RECORDS SUPPLIED Start Marker

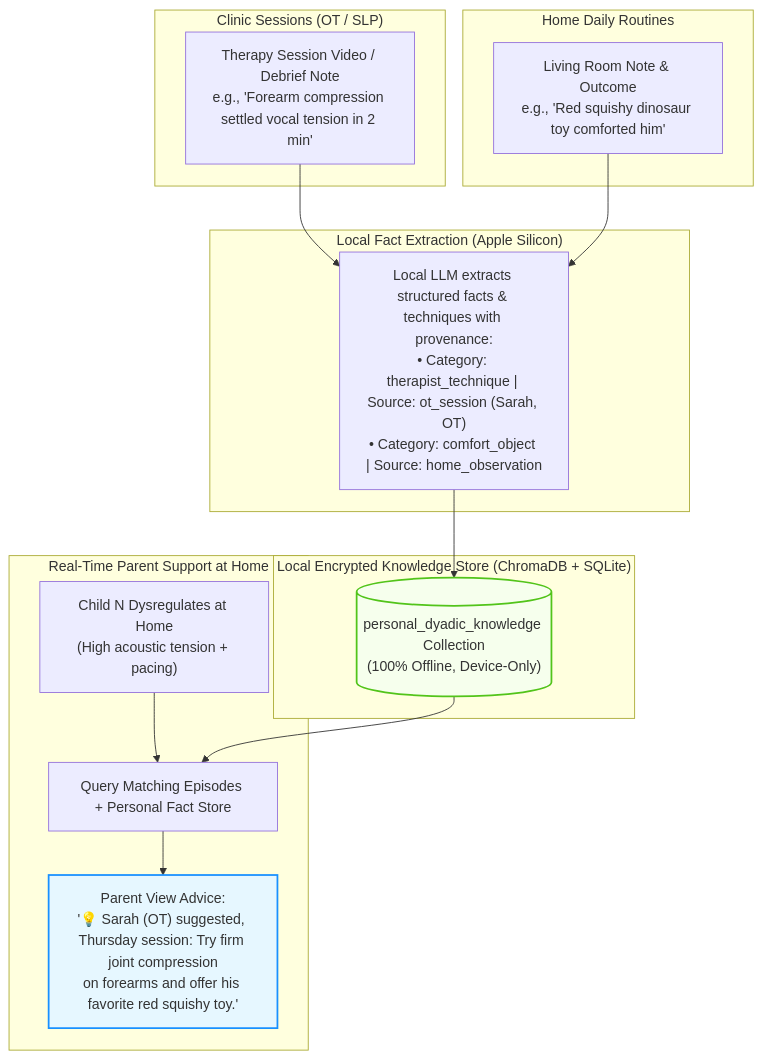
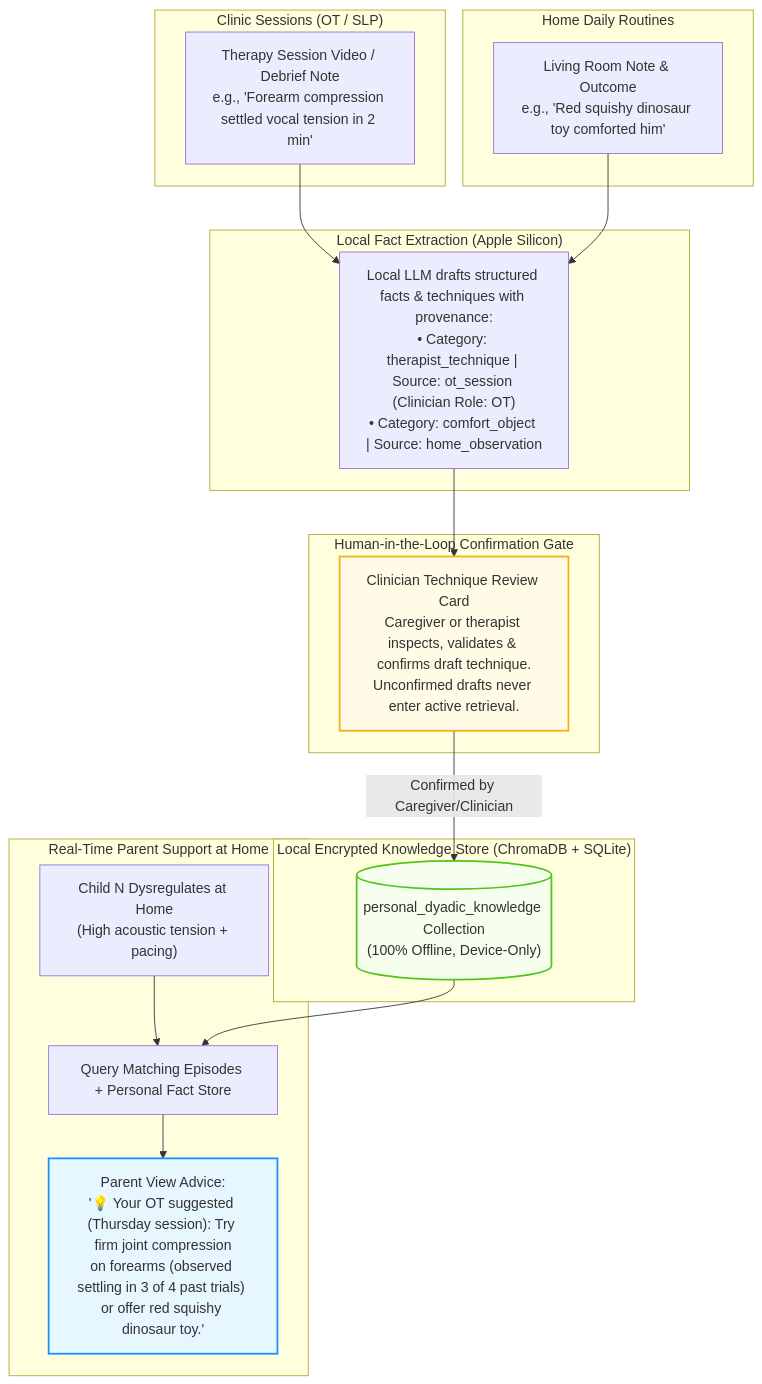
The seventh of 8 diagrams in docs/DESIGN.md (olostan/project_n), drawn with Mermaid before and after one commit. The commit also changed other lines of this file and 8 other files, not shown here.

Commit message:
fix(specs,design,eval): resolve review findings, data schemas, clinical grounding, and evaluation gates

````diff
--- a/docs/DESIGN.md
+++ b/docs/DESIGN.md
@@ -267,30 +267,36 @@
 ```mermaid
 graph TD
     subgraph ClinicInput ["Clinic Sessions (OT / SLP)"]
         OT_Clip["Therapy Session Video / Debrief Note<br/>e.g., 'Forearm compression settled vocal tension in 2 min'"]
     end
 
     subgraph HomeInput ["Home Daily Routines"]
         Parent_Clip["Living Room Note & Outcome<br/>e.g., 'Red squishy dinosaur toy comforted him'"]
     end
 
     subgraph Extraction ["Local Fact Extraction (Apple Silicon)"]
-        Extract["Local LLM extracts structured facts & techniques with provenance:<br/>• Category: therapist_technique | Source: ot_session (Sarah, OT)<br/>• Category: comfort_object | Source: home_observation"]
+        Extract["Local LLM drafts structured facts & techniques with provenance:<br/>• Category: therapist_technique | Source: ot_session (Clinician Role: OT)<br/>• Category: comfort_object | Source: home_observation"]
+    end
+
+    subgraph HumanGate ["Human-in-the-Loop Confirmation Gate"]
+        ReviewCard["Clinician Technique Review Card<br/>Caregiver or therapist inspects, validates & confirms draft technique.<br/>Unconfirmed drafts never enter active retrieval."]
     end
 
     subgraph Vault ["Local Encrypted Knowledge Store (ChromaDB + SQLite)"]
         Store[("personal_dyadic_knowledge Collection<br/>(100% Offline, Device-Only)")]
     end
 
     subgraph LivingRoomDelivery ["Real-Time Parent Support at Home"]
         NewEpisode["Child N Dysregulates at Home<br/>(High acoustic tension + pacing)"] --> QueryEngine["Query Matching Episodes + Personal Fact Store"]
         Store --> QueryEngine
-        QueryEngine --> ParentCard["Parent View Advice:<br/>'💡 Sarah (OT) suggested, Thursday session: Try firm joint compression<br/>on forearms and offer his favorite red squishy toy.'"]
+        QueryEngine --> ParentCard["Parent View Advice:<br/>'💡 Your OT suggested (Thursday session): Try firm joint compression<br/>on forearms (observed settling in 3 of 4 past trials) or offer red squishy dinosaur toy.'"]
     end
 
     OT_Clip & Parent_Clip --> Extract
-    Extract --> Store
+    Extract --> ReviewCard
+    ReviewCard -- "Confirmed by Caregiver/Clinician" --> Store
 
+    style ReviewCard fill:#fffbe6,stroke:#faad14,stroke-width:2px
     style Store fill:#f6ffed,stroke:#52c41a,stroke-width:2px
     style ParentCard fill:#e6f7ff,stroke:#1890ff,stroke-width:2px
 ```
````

RECORDS SUPPLIED End Marker

EXERCISE PROMPT - Show every line above in which the word "style" occurs.

EXERCISE OUTPUT -
+    style ReviewCard fill:#fffbe6,stroke:#faad14,stroke-width:2px
     style Store fill:#f6ffed,stroke:#52c41a,stroke-width:2px
     style ParentCard fill:#e6f7ff,stroke:#1890ff,stroke-width:2px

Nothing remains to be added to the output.